The Truth about Online and Remote Education

Look, statistics on the impact of Covid-19 on education are not positive, and preliminary studies have yielded results from across all ages. There have been some significant negatives from the disruptive schedules, to suddenly adjusting learning styles, to simply the fundamental psychological differences between home and being at school. But here’s the thing, that system of education? It’s not going anywhere, and it’s important that you as a teacher are familiar with it, and can work with its strengths.

The best way to be familiar with it? To be a student in that environment yourself. This is where doing a course like a master of education online can be super helpful. It’s not just about the content of education, it’s about the method of education as well, learning what does and doesn’t work for you, and learning what may or may not work for your students.

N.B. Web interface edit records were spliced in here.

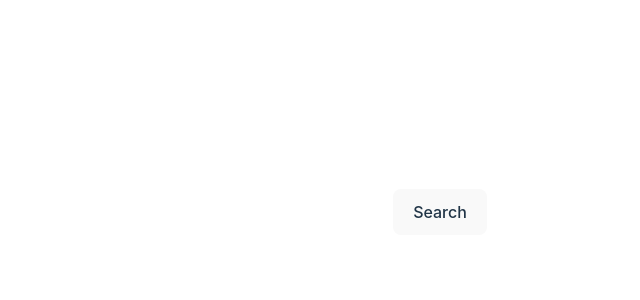
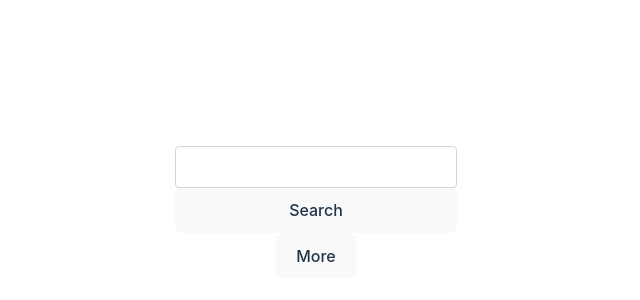
Before and after one commit to Damianpad/book-score, a React (Vite) app: page / in a window 1280 px wide. Shown: the part 188-488 px from the top of the page, without its empty margins (324-964 px from the left). Built offline with nearby package versions, Linux system fonts and the light colour scheme.

Commit message:
fix: fixed search not clearing after a search. Removed if successful cond in search

```diff
--- a/src/components/Book/Book.jsx
+++ b/src/components/Book/Book.jsx
@@ -1,25 +1,21 @@
 import { useEffect, useState } from "react";
-import './Book.css'
+import "./Book.css";
 
 const Book = (props) => {
   console.log(props.cover);
-  if (props.cover == undefined){
+  if (props.cover == undefined) {
     console.log("no cover");
   }
 
   return (
-
-    <section className="bookContainer" >
-      <section className="imgContainer">
-        <img
-          src={props.cover}
-          alt=""
-        />
+    <section className="bookContainer flex flex-row">
+      <section className="imgContainer ">
+        <img src={props.cover} alt="" className=" w-32 h-40 sm:w-60 sm:h-60" />
       </section>
-      <section className="infoContainer">
-        <h2 className="text-4xl">{props.title}</h2>
+      <section className="infoContainer flex flex-col">
+        <h2 className="text-2xl">{props.title}</h2>
         <p>{props.author}</p>
-        <p>{props.summary}</p>
+        {/* <p className="text-xm"> {props.summary}</p> */}
 
         {/* Book Rating Component */}
         {/* Add/Remove Component */}
--- a/src/components/Search/Search.jsx
+++ b/src/components/Search/Search.jsx
@@ -15,7 +15,14 @@ const Search = () => {
     setBookName(event.target.value);
   };
 
+  const handleKeyPress = (event) => {
+    if (event.key === "Enter") {
+      searchBook();
+    }
+  };
+
   const searchBook = () => {
+    setSearchResults([]);
     const apiUrl = `https://openlibrary.org/search.json?q=${bookName}`;
     console.log(counter);
     fetch(apiUrl)
@@ -41,18 +48,26 @@ const Search = () => {
     setSearchResults(results.docs.slice(counter, base));
   };
 
-  if (successful) {
   return (
     <>
-        <Search />
+      <section className="flex flex-col justify-between">
+        <input
+          type="text"
+          value={bookName}
+          onChange={handleInputChange}
+          onKeyDown={handleKeyPress}
+          className="px-4 py-2 border border-gray-300 rounded focus:outline-none focus:ring focus:border-blue-300"
+        />
+        <button onClick={searchBook}>Search</button>
+      </section>
+
+      {error && <p>{error}</p>}
       <section>
         <ul>
           {searchResults.map((book, index) => (
             <li key={index}>
               <Book
-                  author={
-                    book.author_name ? book.author_name.join(", ") : "N/A"
-                  }
+                author={book.author_name ? book.author_name.join(", ") : "N/A"}
                 title={book.title}
                 cover={
                   book.cover_i == undefined
@@ -68,15 +83,6 @@ const Search = () => {
       <button onClick={moreBooks}>More</button>
     </>
   );
-  }
-
-  return (
-    <>
-      <input type="text" value={bookName} onChange={handleInputChange} />
-      <button onClick={searchBook}>Search</button>
-      {error && <p>{error}</p>}
-    </>
-  );
 };
 
 export default Search;
```
Lines whose indentation alone changed are shown as unchanged.
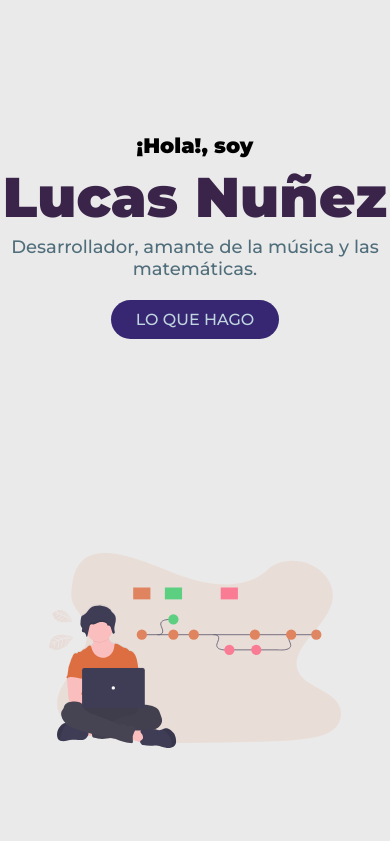
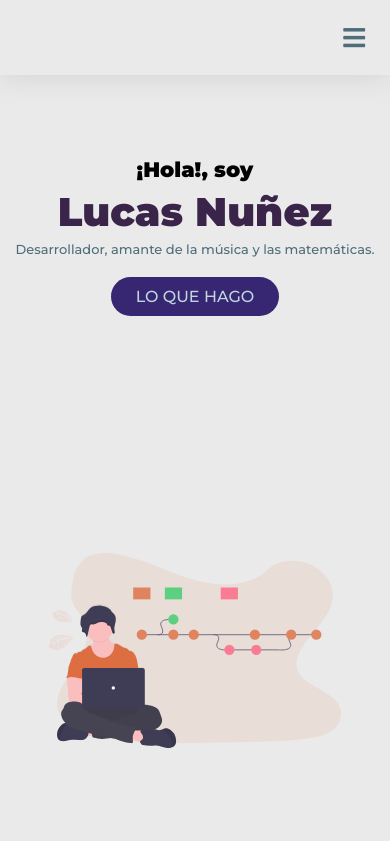
Before and after one commit to Lucasema/Portfolio, a plain HTML site: page index.html in a window 390 px wide. Shown: the top 841 px of the page. Drawn offline with nearby package versions, Linux system fonts and the light colour scheme.

Commit message:
agregué icono de menu hamburguesa

```diff
--- a/index.html
+++ b/index.html
@@ -32,6 +32,11 @@
         </li>
       </ul>
     </nav>
+    <div class="div-hamburguesa oculto">
+      <button class="boton-hamburguesa">
+        <i class="fas fa-bars"></i>
+      </button>
+    </div>
   </header>
 
 
--- a/style.css
+++ b/style.css
@@ -13,6 +13,8 @@ p, h1, h2, blockquote{
 /*HEADER*/
 
 header{
+    display:flex;
+    justify-content: flex-end;
     background-color: #eaeaea;
     width: 100%;
     position: fixed;
@@ -70,6 +72,37 @@ a:link, a:visited, a:active {
 
 a:hover{
     color: #3a2449 ;
+}
+
+.div-hamburguesa{
+    padding: 20px;
+}
+
+.boton-hamburguesa{
+    background-color: #eaeaea;
+    border: none;
+    padding:5px;
+    color: #4f6d7a;
+}
+
+.boton-hamburguesa:hover{
+    color: #3a2449;
+}
+
+.boton-hamburguesa:active{
+    box-shadow: 0 0 5px 3px  #747c92;
+}
+
+.fa-bars{
+    font-size: 25px;
+}
+
+.fa-bars:active{
+    font-size: 25px;
+}
+
+.oculto{
+    display: none;
 }
 
 /*PRESENTACIÒN*/
@@ -305,9 +338,13 @@ footer{
 /*RESPONSIVE*/
 
 @media (max-width: 1024px) {
- header{
+ nav{
      display:none;
  }
+ .oculto{
+     display:flex;
+ }
+
 }
 
 @media (max-width: 600px) {
@@ -388,6 +425,18 @@ footer{
 
     }
 
+}
 
+@media (max-width: 400px){
+    .saludo{
+        font-size: 21px;
+    }
 
+    .nombre{
+        font-size:40px;
+    }
+
+    .datos{
+        font-size:13px;
+    }
 }
```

But remember, there’s a huge difference between you and your students! You are learning all of this for the first time, but them? They grew up with it, and are growing up with it. This means sometimes they’re going to be the expert in your classroom – and they’ll know it.

So what does all that mean about being inspiring?

The fact is, being an inspiring teacher means being as much a peer as an authority. Your students have teachers other than you, and the learning environment is constantly changing. Keeping up to speed with students will often mean asking your students and working with them to learn how best to teach them – and often that will make you a peer or a tutor rather than a lecturer. Learning these new styles of education is going to be critical, and with it comes new ways of inspiring your students.